om Prince William County, and one from Fairfax County. It was under the command of Colonel Eppa Hunton, who was made brigadier-general after the death of General Richard Garnett at Gettysburg. Pickett, in his immortal charge at Gettysburg, had three brigades, commanded, respectively, by General Garnett, General Armistead and GeGeneral Garnett, General Armistead and General Kemper, who afterward became Governor of Virginia. General Garnett was killed in the battle, General Armistead was mortally wounded, and General Kemper was crippled for life. In the Eighth Virginia the three Berkeley brothers—Edmund, Norborne and William—were field officers. Colonel Berkeley said yesterday he did not belGeneral Garnett was killed in the battle, General Armistead was mortally wounded, and General Kemper was crippled for life. In the Eighth Virginia the three Berkeley brothers—Edmund, Norborne and William—were field officers. Colonel Berkeley said yesterday he did not believe there was another regiment in either army that had three brothers as field officers. All the Berkeley brothers were wounded during the war and all were imprisoned, except Colonel Edmund Berkeley. After lead for bullets. Toward the close of the war, when bullets became scarce in the Confederate army, Colonel Berkeley wa
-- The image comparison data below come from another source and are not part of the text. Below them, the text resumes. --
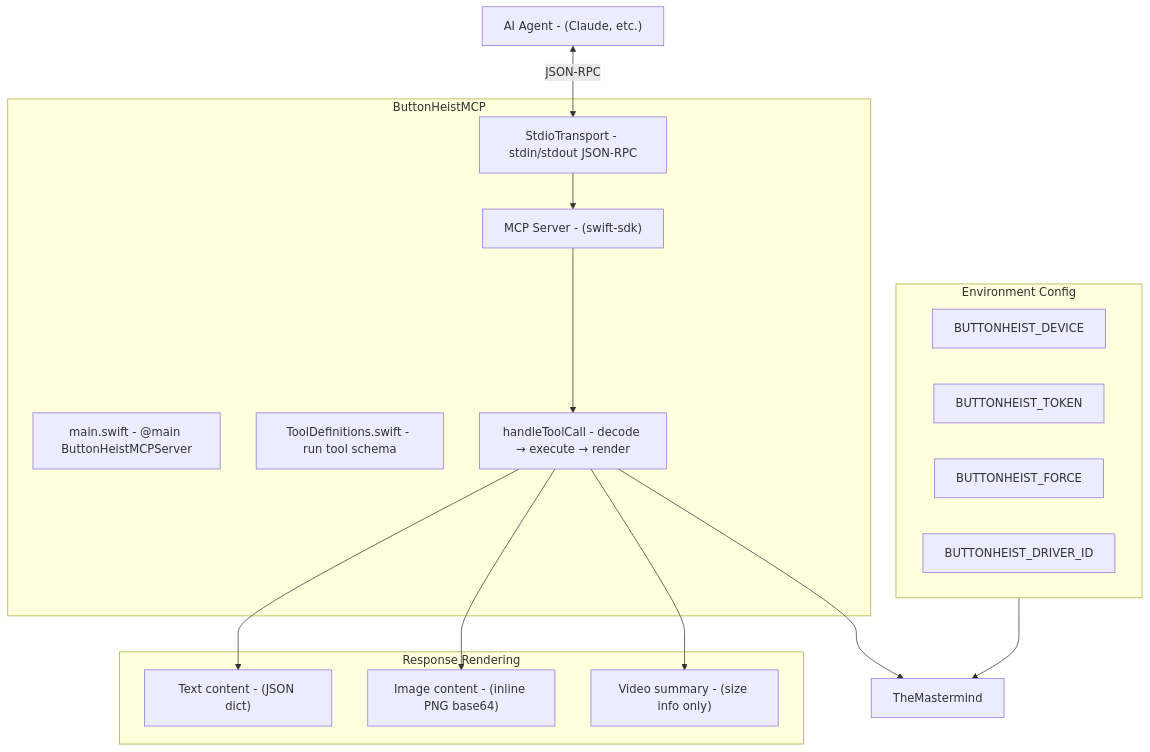
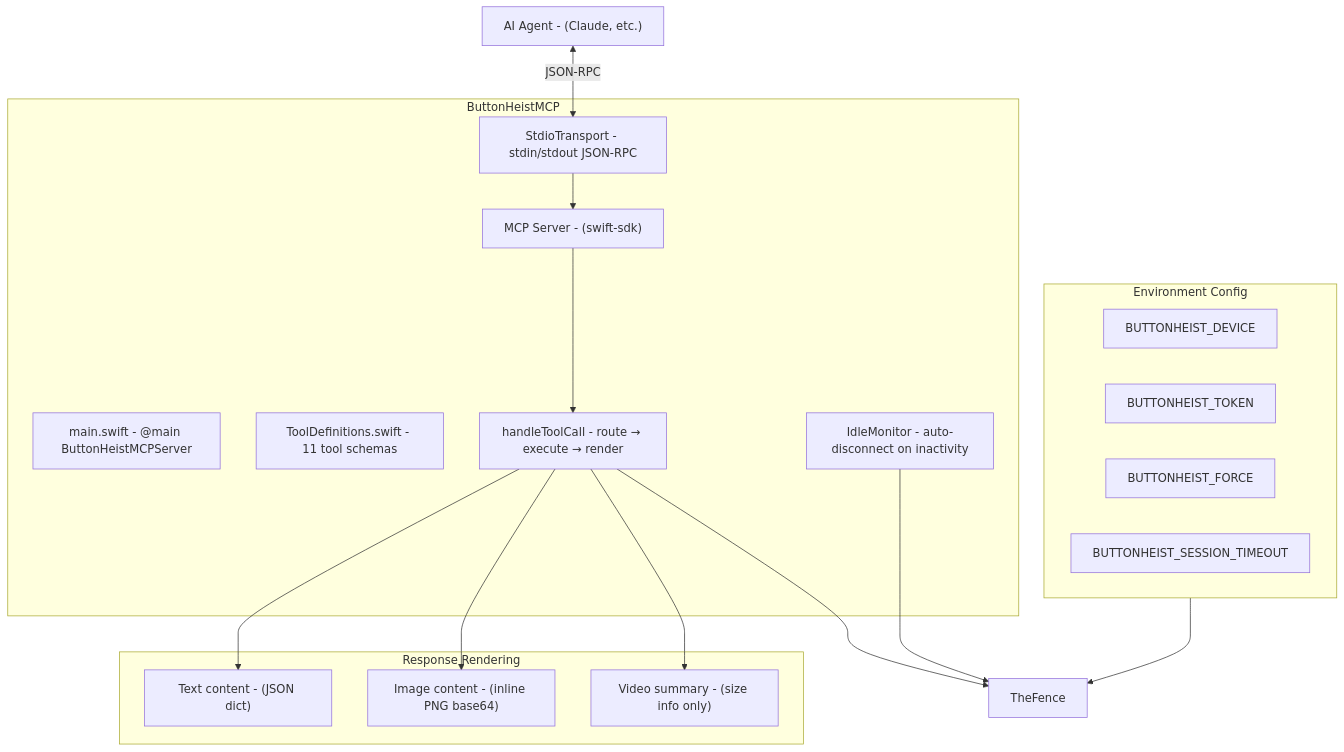
One commit to RoyalPineapple/TheButtonHeist changed the first of 3 diagrams in docs/dossiers/12-MCP.md. Above: the diagram before and after it, drawn with Mermaid. The commit also changed other lines of this file and 15 other files, not shown here.

````diff
--- a/docs/dossiers/12-MCP.md
+++ b/docs/dossiers/12-MCP.md
@@ -19,33 +20,35 @@
 ```mermaid
 graph TD
     subgraph MCP["ButtonHeistMCP"]
         Main["main.swift - @main ButtonHeistMCPServer"]
         Server["MCP Server - (swift-sdk)"]
         Transport["StdioTransport - stdin/stdout JSON-RPC"]
-        ToolDef["ToolDefinitions.swift - run tool schema"]
-        Handler["handleToolCall - decode → execute → render"]
+        ToolDef["ToolDefinitions.swift - 11 tool schemas"]
+        Handler["handleToolCall - route → execute → render"]
+        Idle["IdleMonitor - auto-disconnect on inactivity"]
     end
 
     subgraph Config["Environment Config"]
         Device["BUTTONHEIST_DEVICE"]
         Token["BUTTONHEIST_TOKEN"]
         Force["BUTTONHEIST_FORCE"]
-        DriverID["BUTTONHEIST_DRIVER_ID"]
+        Timeout["BUTTONHEIST_SESSION_TIMEOUT"]
     end
 
     subgraph Rendering["Response Rendering"]
         TextContent["Text content - (JSON dict)"]
         ImageContent["Image content - (inline PNG base64)"]
         VideoSummary["Video summary - (size info only)"]
     end
 
     AIAgent["AI Agent - (Claude, etc.)"] <-->|JSON-RPC| Transport
     Transport --> Server
     Server --> Handler
-    Handler --> TheMastermind["TheMastermind"]
-    Config --> TheMastermind
+    Handler --> TheFence["TheFence"]
+    Config --> TheFence
+    Idle --> TheFence
 
     Handler --> TextContent
     Handler --> ImageContent
     Handler --> VideoSummary
 ```
````
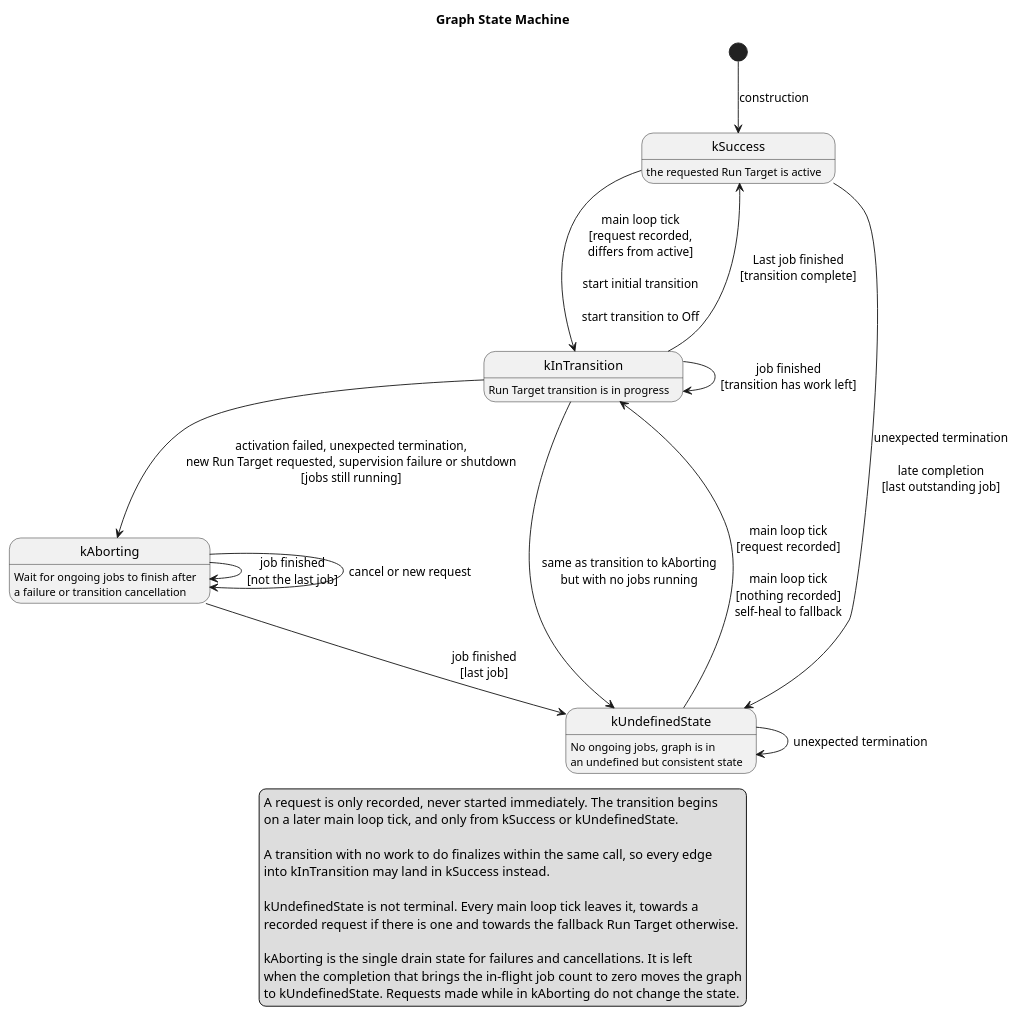
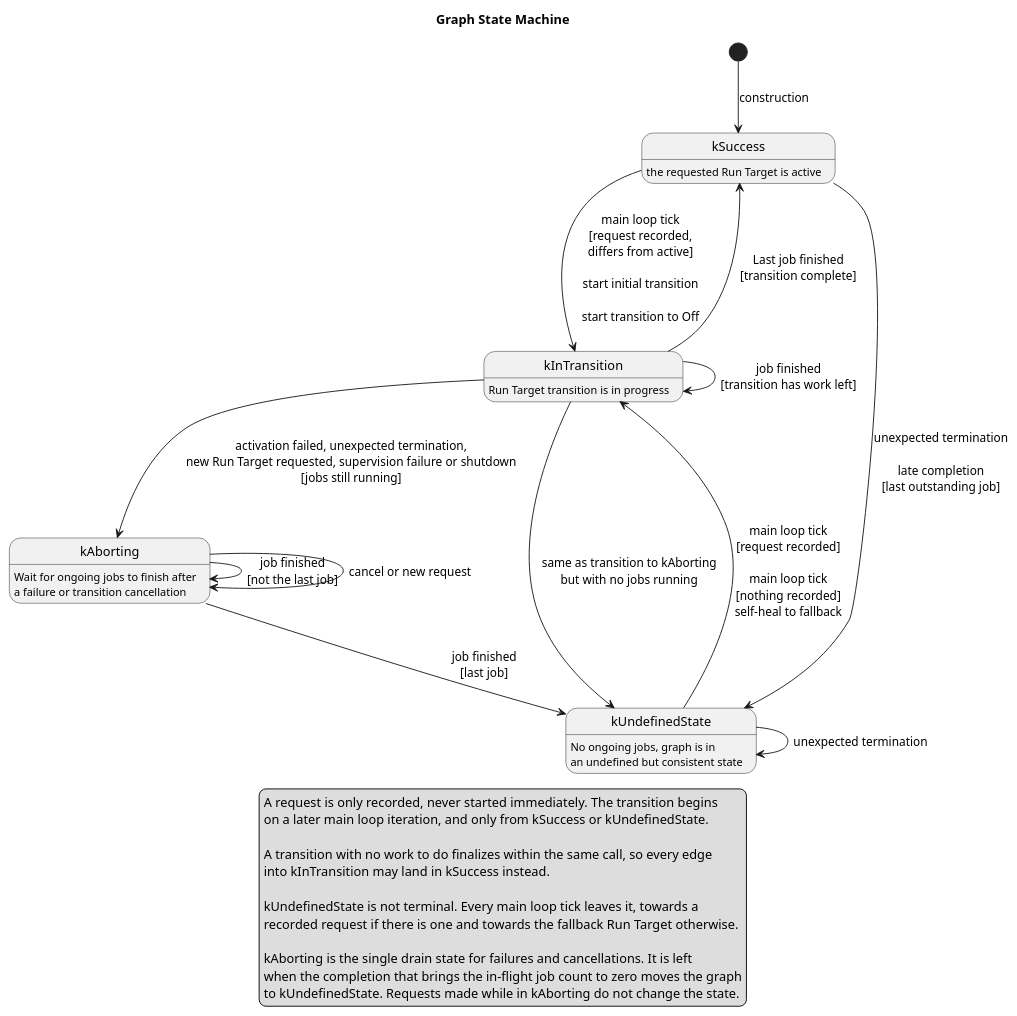
Before and after one commit to eclipse-score/lifecycle: the diagram in score/launch_manager/docs/detailed_design/_assets/graph_states.puml, drawn with PlantUML. The commit also changed 5 other files, not shown here.

```diff
--- a/score/launch_manager/docs/detailed_design/_assets/graph_states.puml
+++ b/score/launch_manager/docs/detailed_design/_assets/graph_states.puml
@@ -14,48 +14,48 @@
 @startuml graph_states
 
 title Graph State Machine
 
 kSuccess : the requested Run Target is active
 kInTransition : Run Target transition is in progress
 kAborting : Wait for ongoing jobs to finish after\na failure or transition cancellation
 kUndefinedState : No ongoing jobs, graph is in\nan undefined but consistent state
 
 [*] --> kSuccess : construction
 
 ' --- starting a transition ---------------------------------------------------
 kSuccess --> kInTransition : main loop tick\n[request recorded,\ndiffers from active]\n\nstart initial transition\n\nstart transition to Off
 kUndefinedState --> kInTransition : main loop tick\n[request recorded]\n\nmain loop tick\n[nothing recorded]\nself-heal to fallback
 
 ' --- running a transition ----------------------------------------------------
 kInTransition --> kInTransition : job finished\n[transition has work left]
 kInTransition --> kSuccess : Last job finished\n[transition complete]
 
 ' --- leaving a transition ----------------------------------------------------
 kInTransition --> kAborting : activation failed, unexpected termination,\nnew Run Target requested, supervision failure or shutdown\n[jobs still running]
 kInTransition --> kUndefinedState : same as transition to kAborting\nbut with no jobs running
 
 ' --- aborting ----------------------------------------------------------------
 kAborting --> kAborting : job finished\n[not the last job]
 kAborting --> kUndefinedState : job finished\n[last job]
 kAborting --> kAborting : cancel or new request
 
 ' --- failures outside a transition -------------------------------------------
 kSuccess --> kUndefinedState : unexpected termination\n\nlate completion\n[last outstanding job]
 kUndefinedState --> kUndefinedState : unexpected termination
 
 legend bottom
   A request is only recorded, never started immediately. The transition begins
-  on a later main loop tick, and only from kSuccess or kUndefinedState.
+  on a later main loop iteration, and only from kSuccess or kUndefinedState.
 
   A transition with no work to do finalizes within the same call, so every edge
   into kInTransition may land in kSuccess instead.
 
   kUndefinedState is not terminal. Every main loop tick leaves it, towards a
   recorded request if there is one and towards the fallback Run Target otherwise.
 
   kAborting is the single drain state for failures and cancellations. It is left
   when the completion that brings the in-flight job count to zero moves the graph
   to kUndefinedState. Requests made while in kAborting do not change the state.
 end legend
 
 @enduml
```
y of Scottish Poetry," by David Irving, Ll D., and "The Roman Poets of the Republic," by Professor Seller, of Oxford. The most noticeable poems are "Elwin of Deirs," by Alexander Smith; "Ancient Poetry and Some Fresher," by the veteran Walter Savage Lander: "Victories of Love," by Coventry Palmore; "The Lady of La Grange, " by the Honorable Mrs. Norton, grand daughter of Sheridan; "Poems," by Adelaide Proctor, daughter of "Barry Cornwall," some additional pieces of Shelley's, edited by Richard Garnett, and "Ballads from Scottish History," by Norval Cline. "The Remains, in Verse and Prose," of Arthur Hallan, the subject of Tennyson's "In Memoriam," is published by Murray. In politics, international law, and political economy, have appeared John Stuart Mills's work on "Representative Government," which is anti slavery in sentiment; Mr. Spence's admirable essay on the American Question; a work on International Law, by Travers Twiss, D. C. L., said to be the best since Wheaton; "Jef